Currently, credit representatives have to disclose the six most used credit providers or lessors. Credit representatives will now be able to choose to either disclose:
- the six names, or
- the names of all credit providers or lessors with whom the credit representative conducts business.
Currently, by only naming six, it is thought that undue influence might be created to choose from one of the six listed, rather than considering other options.
Clarification of who may be a trust account auditor
Going forward both a natural person who is a registered company auditor and a company which is an authorised audit company will qualify as entitled to be a “trust account auditor” for a person who provides credit services and is required to have an auditor.
Bundled consent for invitations to increase credit limit
Regulation 28LI is to be amended to make it clear that the consent of a consumer to receive invitations to increase their credit limit can be bundled in with other consents.
Further exemptions for “white labelling” arrangements
This is designed to cover a situation where ADIs offer products provided by another ADI (bank), but badged under the name of the first ADI.
The effect of the change is to exempt the ADI white labelling the product of another bank from having to conduct a preliminary suitability assessment, which it would otherwise have to do when marketing products of the other bank. See regulation 28Q.
Changes to website warnings for lenders providing small amount credit contracts (SACC)
Changes are to be made to make the website warning a provider of a SACC more prominent (regulation 28XXB). The warning is required to be bolded and in box format and on a white background.
It has been clarified that Providers of SACCs have to include hyperlinks to both Centrelink and the ASIC Money Smart websites

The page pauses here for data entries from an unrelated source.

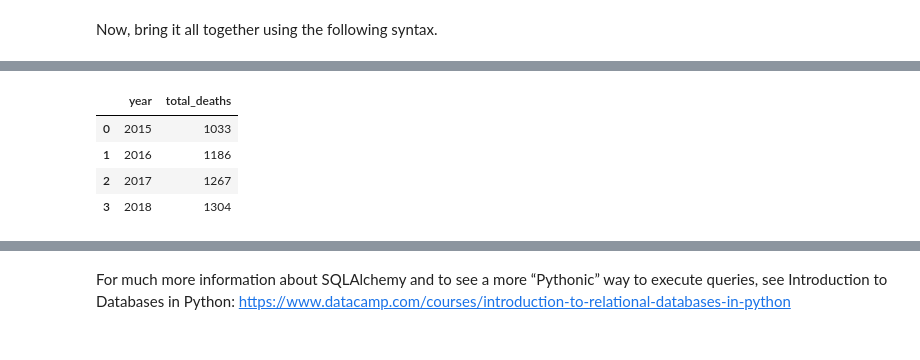
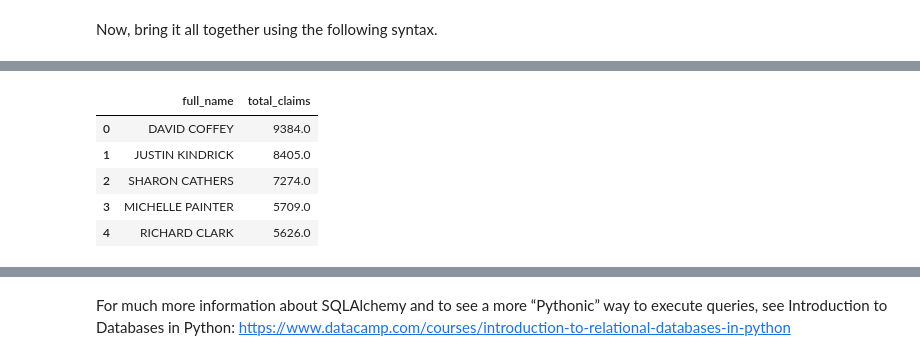
Before and after one commit to NSS-Data-Analytics-Cohort-12/prescribers-python-da12-v2-git-pushers, a Jupyter notebook: notebooks/prescribers.ipynb, the cells around one changed output, grey strips where cells are left out. Saved outputs shown, nothing was run; the diff lists cells and outputs as text; code cells hidden in the pictures.

Commit message:
Working through finding the relationship between prescriptions and overdoses

```diff
--- a/notebooks/prescribers.ipynb
+++ b/notebooks/prescribers.ipynb
@@ -89,2 +69,7 @@ ORDER BY year'''
 # %% [markdown]
 Now, bring it all together using the following syntax.
+# %%
+with engine.connect() as connection:
+   county_opioid_rates = pd.read_sql(text(query_1), con = connection)
+
+county_opioid_rates.head()
@@ -90,0 +83,15 @@ Now, bring it all together using the following syntax.
+# %%
+query_2 = '''SELECT specialty_description, SUM(total_claim_count) AS total_claims
+FROM prescriber
+LEFT JOIN prescription
+	USING(npi)
+LEFT JOIN drug
+	USING (drug_name)
+WHERE opioid_drug_flag = 'Y'
+GROUP BY specialty_description
+ORDER BY total_claims DESC;'''
+# %%
+with engine.connect() as connection:
+   top_specialties = pd.read_sql(text(query_2), con = connection)
+
+top_specialties.head()
@@ -91,11 +105,25 @@ Now, bring it all together using the following syntax.
+# %%
+query_3 = '''SELECT
+	CONCAT(nppes_provider_first_name,' ',nppes_provider_last_org_name) AS full_name,
+	SUM(total_claim_count) as total_claims
+FROM prescriber
+INNER JOIN prescription
+USING (npi)
+INNER JOIN drug
+USING (drug_name)
+WHERE prescriber.nppes_provider_state = 'TN'
+AND drug.opioid_drug_flag = 'Y'
+GROUP BY full_name
+ORDER BY total_claims DESC;'''
 # %%
 with engine.connect() as connection:
-   overdose_death = pd.read_sql(text(query_3), con = connection)
+   top_prescribers = pd.read_sql(text(query_3), con = connection)
 
-overdose_death.head()
+top_prescribers.head()
 # %% [output]
-|  | year | total_deaths |
-| 0 | 2015 | 1033 |
-| 1 | 2016 | 1186 |
-| 2 | 2017 | 1267 |
-| 3 | 2018 | 1304 |
+|  | full_name | total_claims |
+| 0 | DAVID COFFEY | 9384.0 |
+| 1 | JUSTIN KINDRICK | 8405.0 |
+| 2 | SHARON CATHERS | 7274.0 |
+| 3 | MICHELLE PAINTER | 5709.0 |
+| 4 | RICHARD CLARK | 5626.0 |
```
Also changed, not shown: parts of 22 cells of this notebook.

Dispensation from the requirement for providers of SACCs to give an oral version of the statutory warning when speaking to prospective borrowers
Currently, the SACC credit provider is required to give an oral warning whenever a consumer telephones. Going forward the oral warning will no longer be required if the credit provider only gives factual information or other contact or address details.
New figures for quoting comparison rates
To reflect changes in the market and the size of loans, when quoting comparison rates in the future it is proposed the following new amounts be allowed:
- $250 for a term of 1 month
- $30,000 for a term of three years
- $250,000 for a term of 25 years
- $300,000 for a term of 30 year
Changes to form and content of home loans key facts sheet (KFS)
Curr,ently the form of home loan KFS does not deal adequately with the situation where there is a loan which has an initial fixed interest rate, then reverting to variable interest rate.
Changes are proposed to home loan KFSs to take into account this type of loan, as well as further amendment to generally facilitate other loan interest rate permutations and combinations.
Mortgage managers – change to terms of exemption from the requirement to disclose commission
Currently mortgage managers are exempt from the requirement to disclose commission (interest rate spread) on certain conditions. One condition is that the lender has details of the maximum cost of the mortgage manager’s contract and interest rate on its website. In practical terms, this made the exemption redundant, because credit providers were reluctant to put a mortgage manager’s cost details on their own websites.
It is proposed that a mortgage manager can now rely on the exemption as long as the required details are displayed on its own website – no longer does it have to be disclosed on the credit provider’s website.
Currently, fundraising special purpose entities have an exemption under the National Credit Act, but that exemption is phrased in terms of money lent, not in terms of mortgages or guarantees taken. The proposed amendments clarify that the exemption will also apply to mortgages granted and guarantees taken.
It is likely that most of the proposed changes will proceed. By the time the final regulations are made, it is likely that there will be other so-called “technical” amendments to pick up other practical and documentation problems with the current regulations.